"They're not fixing the underlying defect, which is the cruise control cable," according to Clarence Ditlow with the Center for Auto Safety in Washington, D.C.
He is pushing the National Highway Traffic Safety Administration ( NHTSA) to reject Ford's fix and investigate why they didn't issue a recall years ago.
NHTSA tells ABC15 it is still investigating this issue even though both carmakers issued recalls.
A 7-YEAR-OLD WARNING
The ABC15 Investigators found that Ford warned its dealers of a speed control cable issue seven years ago.
In October 2005, the automaker sent its dealers a service bulletin update warning dealers that a botched recall repair on a different cable could cause damage to the speed control cable – the same one that was found damaged in both Saige Bloom's and Tammy Graham's wrecked Escapes.
"Clearly, they knew as of October 2005 there was a problem with the cruise control cable," Ditlow said, "that it was defective."
Ford tells the ABC15 Investigators, "we had some anecdotal knowledge from our dealers that they had to replace some speed control cables because of damage during the accelerator cable repairs." That's what led the company to issue the service update.
But the automaker denies it knew that the damage could lead to potentially deadly stuck throttles. "Ford hadn't noted an unusual number of reports of non-functioning speed control due to a bent or improperly positioned cable," Ford wrote in an email message.
Ford stressed that a speed control cable can become damaged in a
number of different ways and stands behind its repair, telling ABC15 "a non-functioning speed control system doesn't represent a safety issue, therefore we thought the update to the recall instructions was sufficient to address the issue."
The Graham family tells ABC15 that they don't believe the recall fixes the root cause of the problem that caused their accident.
"I had the chance of killing people I love in my car," Tammy Graham said, "and killing people I didn't know – other people's moms, other people's dads, other people's kids.

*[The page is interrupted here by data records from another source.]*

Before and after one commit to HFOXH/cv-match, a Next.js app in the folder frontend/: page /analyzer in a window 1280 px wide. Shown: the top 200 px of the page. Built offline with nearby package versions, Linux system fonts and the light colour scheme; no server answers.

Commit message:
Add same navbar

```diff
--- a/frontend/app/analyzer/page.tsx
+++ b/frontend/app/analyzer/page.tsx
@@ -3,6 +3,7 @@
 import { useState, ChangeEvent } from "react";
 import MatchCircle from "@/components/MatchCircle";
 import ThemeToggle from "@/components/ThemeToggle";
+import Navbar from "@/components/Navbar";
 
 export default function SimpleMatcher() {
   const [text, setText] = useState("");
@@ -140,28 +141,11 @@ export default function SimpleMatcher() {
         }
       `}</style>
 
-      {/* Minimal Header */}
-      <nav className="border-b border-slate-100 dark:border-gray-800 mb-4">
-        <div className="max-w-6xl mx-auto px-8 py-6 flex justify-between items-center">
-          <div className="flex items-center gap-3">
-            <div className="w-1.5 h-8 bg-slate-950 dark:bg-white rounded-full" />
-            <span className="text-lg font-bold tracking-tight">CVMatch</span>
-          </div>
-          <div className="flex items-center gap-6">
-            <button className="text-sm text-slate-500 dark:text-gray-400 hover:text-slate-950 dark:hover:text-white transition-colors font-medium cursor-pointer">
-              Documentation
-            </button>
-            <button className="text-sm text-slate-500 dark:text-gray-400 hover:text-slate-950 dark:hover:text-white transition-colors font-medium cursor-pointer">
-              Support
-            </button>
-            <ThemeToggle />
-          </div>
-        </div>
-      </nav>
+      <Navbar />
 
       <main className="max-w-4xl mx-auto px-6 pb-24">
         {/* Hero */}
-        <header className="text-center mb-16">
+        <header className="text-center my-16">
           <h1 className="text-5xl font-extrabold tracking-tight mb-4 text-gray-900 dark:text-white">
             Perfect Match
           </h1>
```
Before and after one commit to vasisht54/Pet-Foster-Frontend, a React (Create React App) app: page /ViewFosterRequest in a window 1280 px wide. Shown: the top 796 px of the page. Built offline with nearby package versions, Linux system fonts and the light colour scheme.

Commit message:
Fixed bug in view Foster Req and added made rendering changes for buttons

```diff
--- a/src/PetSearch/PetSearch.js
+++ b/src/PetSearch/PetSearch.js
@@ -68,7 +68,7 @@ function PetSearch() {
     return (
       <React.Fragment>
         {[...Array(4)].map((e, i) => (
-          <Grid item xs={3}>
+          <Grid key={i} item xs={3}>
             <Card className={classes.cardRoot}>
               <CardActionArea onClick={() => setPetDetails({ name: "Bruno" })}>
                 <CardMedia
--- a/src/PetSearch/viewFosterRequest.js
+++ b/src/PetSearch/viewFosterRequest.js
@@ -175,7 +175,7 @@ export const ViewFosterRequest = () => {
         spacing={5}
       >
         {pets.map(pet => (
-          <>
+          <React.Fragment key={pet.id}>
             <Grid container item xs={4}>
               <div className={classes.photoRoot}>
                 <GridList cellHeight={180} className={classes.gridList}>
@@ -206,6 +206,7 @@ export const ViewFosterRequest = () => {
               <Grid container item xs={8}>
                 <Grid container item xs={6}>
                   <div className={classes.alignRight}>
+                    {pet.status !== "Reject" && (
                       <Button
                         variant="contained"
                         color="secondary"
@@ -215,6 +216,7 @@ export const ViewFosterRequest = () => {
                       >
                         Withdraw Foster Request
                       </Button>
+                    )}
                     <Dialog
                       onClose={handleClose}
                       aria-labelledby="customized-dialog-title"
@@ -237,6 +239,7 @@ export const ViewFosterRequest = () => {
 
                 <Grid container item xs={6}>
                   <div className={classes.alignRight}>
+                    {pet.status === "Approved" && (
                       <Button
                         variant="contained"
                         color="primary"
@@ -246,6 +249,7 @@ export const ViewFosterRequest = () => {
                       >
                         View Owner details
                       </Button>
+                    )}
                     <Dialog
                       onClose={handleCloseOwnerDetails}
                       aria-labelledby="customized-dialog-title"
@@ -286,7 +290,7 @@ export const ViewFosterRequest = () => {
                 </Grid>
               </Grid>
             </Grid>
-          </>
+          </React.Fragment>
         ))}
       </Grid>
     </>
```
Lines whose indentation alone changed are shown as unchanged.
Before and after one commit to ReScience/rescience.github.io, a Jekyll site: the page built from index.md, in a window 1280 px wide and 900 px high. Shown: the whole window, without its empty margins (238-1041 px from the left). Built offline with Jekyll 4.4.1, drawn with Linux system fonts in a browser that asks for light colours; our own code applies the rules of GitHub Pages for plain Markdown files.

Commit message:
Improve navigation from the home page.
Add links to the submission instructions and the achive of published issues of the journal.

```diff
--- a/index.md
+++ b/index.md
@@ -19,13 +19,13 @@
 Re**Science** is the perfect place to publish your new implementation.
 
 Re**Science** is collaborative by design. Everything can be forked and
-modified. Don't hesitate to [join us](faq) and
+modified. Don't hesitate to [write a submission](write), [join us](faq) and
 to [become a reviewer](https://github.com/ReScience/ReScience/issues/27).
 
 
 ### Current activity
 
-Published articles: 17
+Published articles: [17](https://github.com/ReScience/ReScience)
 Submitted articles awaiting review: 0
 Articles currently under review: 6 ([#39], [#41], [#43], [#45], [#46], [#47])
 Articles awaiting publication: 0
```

And I wasn't in control of it."
If Ford had issued the recall 7 years ago, Graham thinks it could have prevented the emotional scars her family is fighting through now. She said her sons are afraid to get in the car and she spends nights awake, reliving the experience, wishing she had known to put the car in neutral and worrying who might be next.
"Every family that's getting in those cars right now," she said, "all the people who have no idea that there's this time bomb just sitting out there that can take these people out."